## Data provided
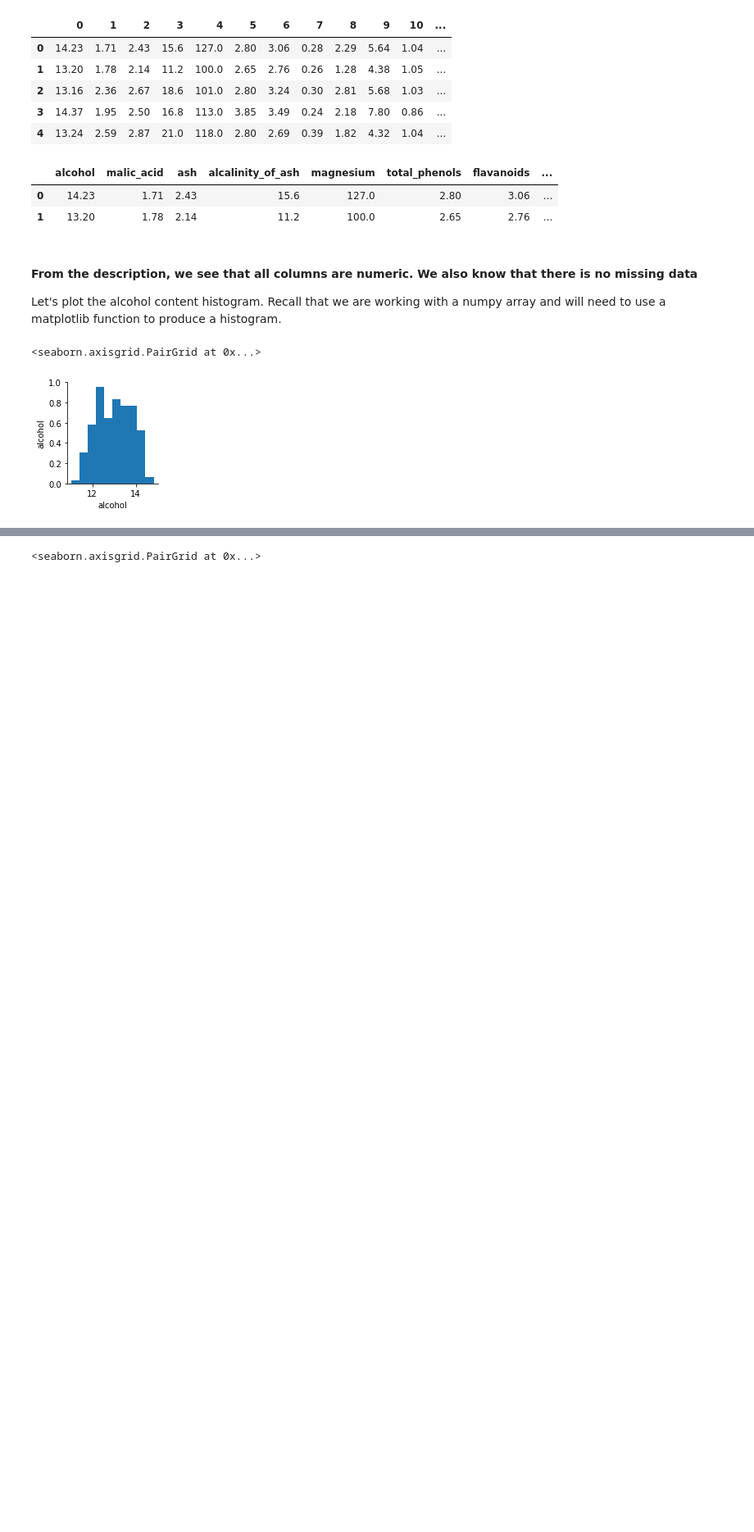
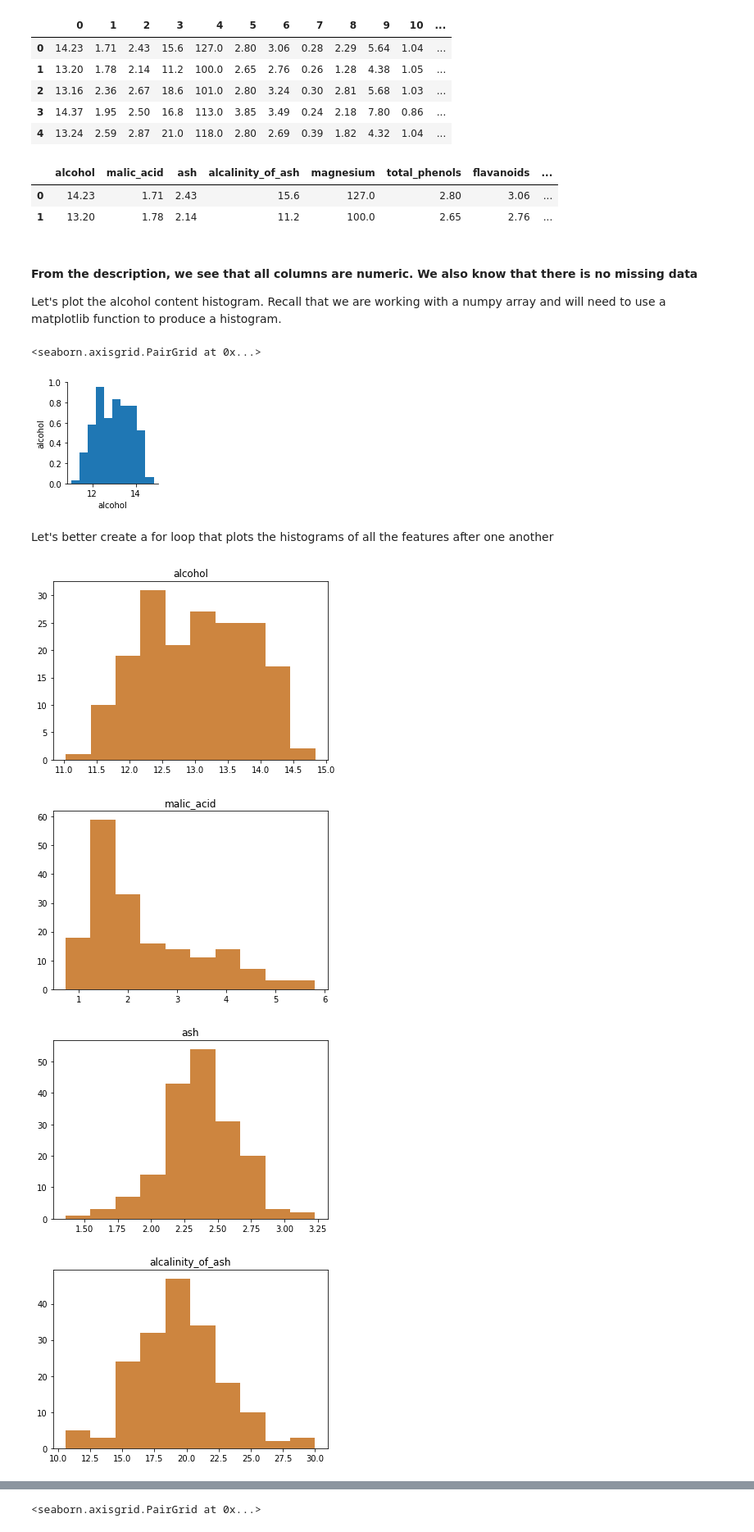
Before and after one commit to Salvinha-vlc/Data-Analytics-labs, a Jupyter notebook: Machine learning/lab-unsupervised-learning-and-sklearn/your-code/main.ipynb, the cells around one changed output, grey strips where cells are left out. Shown at 82% size. Cells and saved outputs as stored; diff of their text form; code cells hidden in the pictures; blank space fills up the shorter version.

```diff
--- a/Machine learning/lab-unsupervised-learning-and-sklearn/your-code/main.ipynb
+++ b/Machine learning/lab-unsupervised-learning-and-sklearn/your-code/main.ipynb
@@ -122,3 +122,15 @@ sns.pairplot(wine_df.iloc[:,0:1])
 # %% [output]
 <seaborn.axisgrid.PairGrid at 0x...>
 [figure]
+# %% [markdown]
+Let's better create a for loop that plots the histograms of all the features after one another
+# %%
+for i in range(len(wine_df.columns)-1):
+    plt.hist(wine_df.iloc[:,i], color= 'peru')
+    plt.title(wine_df.columns[i])
+    plt.show()
+# %% [output]
+[figure, added]
+[figure, added]
+[figure, added]
+[figure, added]
```
Also changed, not shown: parts of 32 cells of this notebook.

## What you need to do
Show the lines where the word "sklearn" appears in the entries.

## Answer
Before and after one commit to Salvinha-vlc/Data-Analytics-labs, a Jupyter notebook: Machine learning/lab-unsupervised-learning-and-sklearn/your-code/main.ipynb, the cells around one changed output, grey strips where cells are left out. Shown at 82% size. Cells and saved outputs as stored; diff of their text form; code cells hidden in the pictures; blank space fills up the shorter version.
--- a/Machine learning/lab-unsupervised-learning-and-sklearn/your-code/main.ipynb
+++ b/Machine learning/lab-unsupervised-learning-and-sklearn/your-code/main.ipynb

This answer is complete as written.